This weekend, I picked up the Crooked Little Hen’s boyfriend, Mr. Hyde, and took him to the chicken house. “No more pooping on the porch, Mr. Hyde!” I said. And I plopped him down behind bars to join the rest. A group of chickens has been living in the chicken house and chicken yard for about a month. They decided they didn’t want anything to do with winter anymore and they holed up, waiting for it to be over.
Another group of chickens roosts out at night. They refuse to go back to the chicken house. They’re free birds and they won’t be fenced in! They’re rebels. They roost on the goat pen gates and sleep with Clover and Company. And then there’s the Crooked Little Hen and Mr. Hyde, roosting on the porch.
Well, I showed Mr. Hyde. I put him in the chicken yard. He paced back and forth at the fence line and he crowed and crowed. But he couldn’t get out.
And by the next day, the roosters in the chicken yard had nearly killed him. I thought he was dead. And it was all my fault! I had put him in the chicken yard! I had make the mistake in judgment that he was top rooster and those other chicken house roosters wouldn’t dare touch him.

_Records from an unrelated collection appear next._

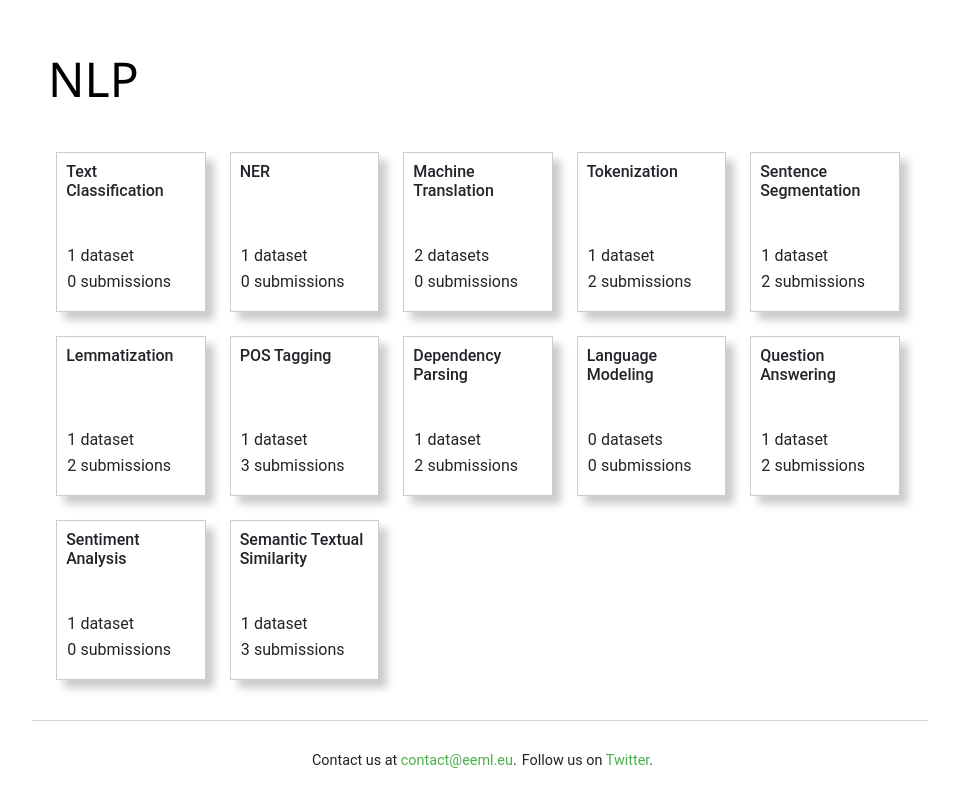
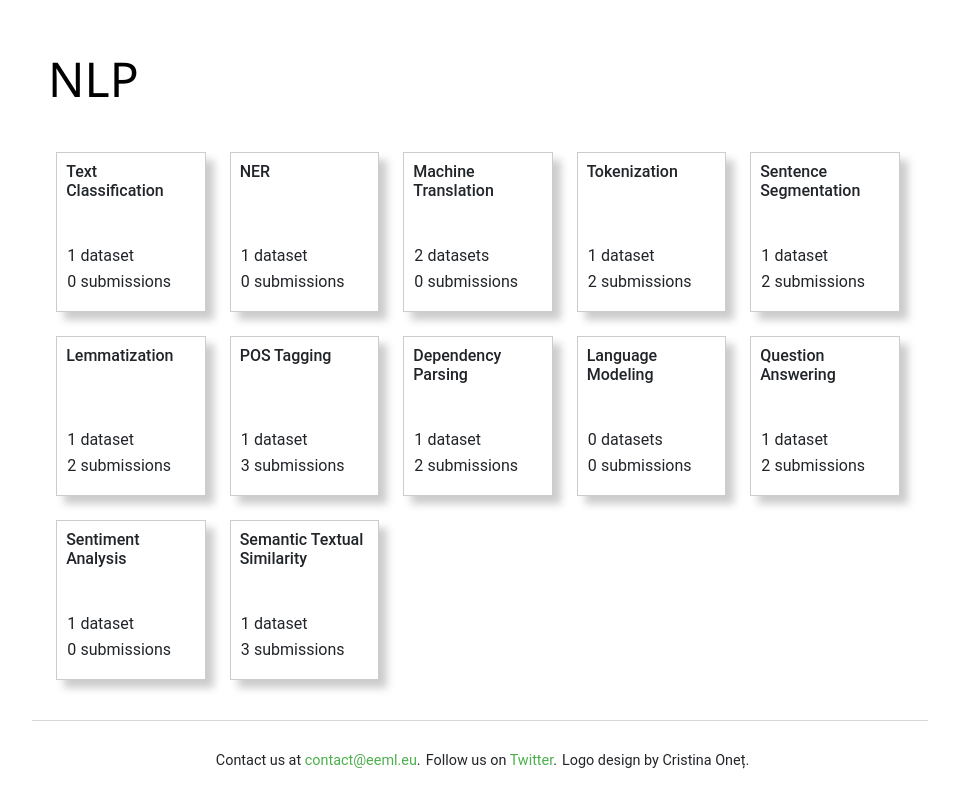
Before and after one commit to LiroBenchmark/LiroBenchmark.github.io, a React (Create React App) app: page / in a window 1280 px wide. Shown: the part 215-1015 px from the top of the page, without its empty margins (160-1119 px from the left). Built offline with nearby package versions, Linux system fonts and the light colour scheme; what webfontloader would draw is missing.

Commit message:
Added credits for logo in the footer of the application

```diff
--- a/src/Components/Footer.js
+++ b/src/Components/Footer.js
@@ -18,6 +18,7 @@ class Footer extends React.Component {
           <div className="footer-message">
             Follow us on <a href="https://twitter.com/EEMLcommunity">Twitter</a>.
           </div>
+          <div className="footer-message">Logo design by Cristina Oneț.</div>
         </div>
       </footer>
     );
```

Maybe they saw him crying about the Crooked Little Hen. Maybe he admitted he missed her. Maybe he even told them he loved her. Maybe they thought he wasn’t tough enough to be top rooster anymore.
I found him in a lifeless heap, his beak pressed into the corner behind the feed box. His feathers were soaked in blood. I picked him up, not even sure if he was still alive. But he was!
I took him back to the porch, back to the dog dishes.
He drank some water and pecked some stray dog food off the floor.
And then he bowed his head in front of the Crooked Little Hen, ashamed of his condition from the tip of his bloody comb right down to his droopy tail feather.
“I’m not beautiful anymore,” he said.
And the Crooked Little Hen….
….bent this way….
….and that way.
For hours. It was one of the most amazing animal incidents I’ve ever seen, the way she cleaned him.
She preened his every feather as best as she could.
And when she was done, he puffed out his chest and then he saw it. He saw that his tail feather still drooped, and he knew there was nothing anyone could do.
And he said, “How could you ever love me now, Crooked Little Hen?”
But the Crooked Little Hen told him what she has always known.
“Beauty is on the inside, rooster.”
And they lived happily ever after. At least until I think of a way to get rid of him that won’t kill him.